◆ WHAT THE TASK REQUIRES ◆
The response must contain every line from the records below that has "LoginPage".

◆ EXERCISE MATERIALS ◆
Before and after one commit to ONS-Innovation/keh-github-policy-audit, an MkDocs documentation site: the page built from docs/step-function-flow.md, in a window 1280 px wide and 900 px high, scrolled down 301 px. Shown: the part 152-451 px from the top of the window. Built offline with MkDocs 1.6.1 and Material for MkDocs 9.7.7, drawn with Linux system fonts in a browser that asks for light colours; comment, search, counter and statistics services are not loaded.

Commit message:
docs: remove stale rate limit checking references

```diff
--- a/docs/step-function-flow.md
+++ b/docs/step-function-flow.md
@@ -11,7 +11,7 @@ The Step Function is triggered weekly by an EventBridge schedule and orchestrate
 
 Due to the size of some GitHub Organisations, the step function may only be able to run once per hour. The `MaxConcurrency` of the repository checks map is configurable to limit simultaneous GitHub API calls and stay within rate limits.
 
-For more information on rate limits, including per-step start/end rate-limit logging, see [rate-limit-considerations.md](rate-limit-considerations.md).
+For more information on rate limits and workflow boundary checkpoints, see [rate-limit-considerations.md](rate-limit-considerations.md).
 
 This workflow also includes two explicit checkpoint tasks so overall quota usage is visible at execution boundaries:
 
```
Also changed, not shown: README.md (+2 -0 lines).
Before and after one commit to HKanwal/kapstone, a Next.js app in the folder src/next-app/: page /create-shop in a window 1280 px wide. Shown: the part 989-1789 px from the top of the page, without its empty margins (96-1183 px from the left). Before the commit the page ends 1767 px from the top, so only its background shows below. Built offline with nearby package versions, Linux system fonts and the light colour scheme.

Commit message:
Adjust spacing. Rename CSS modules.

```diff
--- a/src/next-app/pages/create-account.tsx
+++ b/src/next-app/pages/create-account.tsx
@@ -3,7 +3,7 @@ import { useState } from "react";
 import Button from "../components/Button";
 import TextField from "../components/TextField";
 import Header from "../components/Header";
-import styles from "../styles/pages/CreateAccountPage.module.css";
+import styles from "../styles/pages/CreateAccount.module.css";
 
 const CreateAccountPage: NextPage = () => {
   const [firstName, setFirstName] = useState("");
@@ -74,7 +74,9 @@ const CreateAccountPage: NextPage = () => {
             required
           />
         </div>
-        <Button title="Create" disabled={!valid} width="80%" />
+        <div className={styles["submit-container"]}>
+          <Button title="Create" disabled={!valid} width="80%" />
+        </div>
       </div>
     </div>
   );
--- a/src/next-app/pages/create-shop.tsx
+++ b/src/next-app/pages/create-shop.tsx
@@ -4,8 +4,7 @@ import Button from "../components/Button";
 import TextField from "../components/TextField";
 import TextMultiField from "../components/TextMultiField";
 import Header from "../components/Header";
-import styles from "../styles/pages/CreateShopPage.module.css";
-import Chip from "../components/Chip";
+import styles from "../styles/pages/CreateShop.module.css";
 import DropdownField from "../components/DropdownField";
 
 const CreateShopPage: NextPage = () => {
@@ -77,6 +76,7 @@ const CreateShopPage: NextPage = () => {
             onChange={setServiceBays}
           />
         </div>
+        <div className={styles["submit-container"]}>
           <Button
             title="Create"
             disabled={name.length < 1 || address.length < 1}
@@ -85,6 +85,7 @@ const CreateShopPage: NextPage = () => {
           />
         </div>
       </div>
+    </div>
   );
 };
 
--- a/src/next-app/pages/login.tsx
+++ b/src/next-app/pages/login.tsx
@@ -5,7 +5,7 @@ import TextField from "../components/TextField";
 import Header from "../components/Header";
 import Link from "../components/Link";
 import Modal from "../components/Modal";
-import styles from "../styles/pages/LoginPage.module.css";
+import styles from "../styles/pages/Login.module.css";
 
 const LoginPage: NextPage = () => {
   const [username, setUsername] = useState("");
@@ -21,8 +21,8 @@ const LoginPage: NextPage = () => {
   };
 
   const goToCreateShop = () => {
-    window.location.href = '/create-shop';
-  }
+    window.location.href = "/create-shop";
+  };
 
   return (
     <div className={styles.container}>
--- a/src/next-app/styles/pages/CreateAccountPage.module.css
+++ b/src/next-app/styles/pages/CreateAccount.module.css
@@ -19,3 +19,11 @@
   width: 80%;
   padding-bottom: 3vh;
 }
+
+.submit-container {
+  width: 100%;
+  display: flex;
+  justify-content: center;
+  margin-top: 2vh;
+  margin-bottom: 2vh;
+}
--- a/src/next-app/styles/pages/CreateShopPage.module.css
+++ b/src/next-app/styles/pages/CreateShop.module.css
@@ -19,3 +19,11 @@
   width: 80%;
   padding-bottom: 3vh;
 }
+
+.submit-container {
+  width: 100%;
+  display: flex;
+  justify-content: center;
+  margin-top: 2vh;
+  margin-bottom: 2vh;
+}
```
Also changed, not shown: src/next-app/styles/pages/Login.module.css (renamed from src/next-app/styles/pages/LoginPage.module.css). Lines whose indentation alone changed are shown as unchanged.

◆ RESPONSE ◆
-import styles from "../styles/pages/LoginPage.module.css";
 const LoginPage: NextPage = () => {
@@ -21,8 +21,8 @@ const LoginPage: NextPage = () => {
Also changed, not shown: src/next-app/styles/pages/Login.module.css (renamed from src/next-app/styles/pages/LoginPage.module.css). Lines whose indentation alone changed are shown as unchanged.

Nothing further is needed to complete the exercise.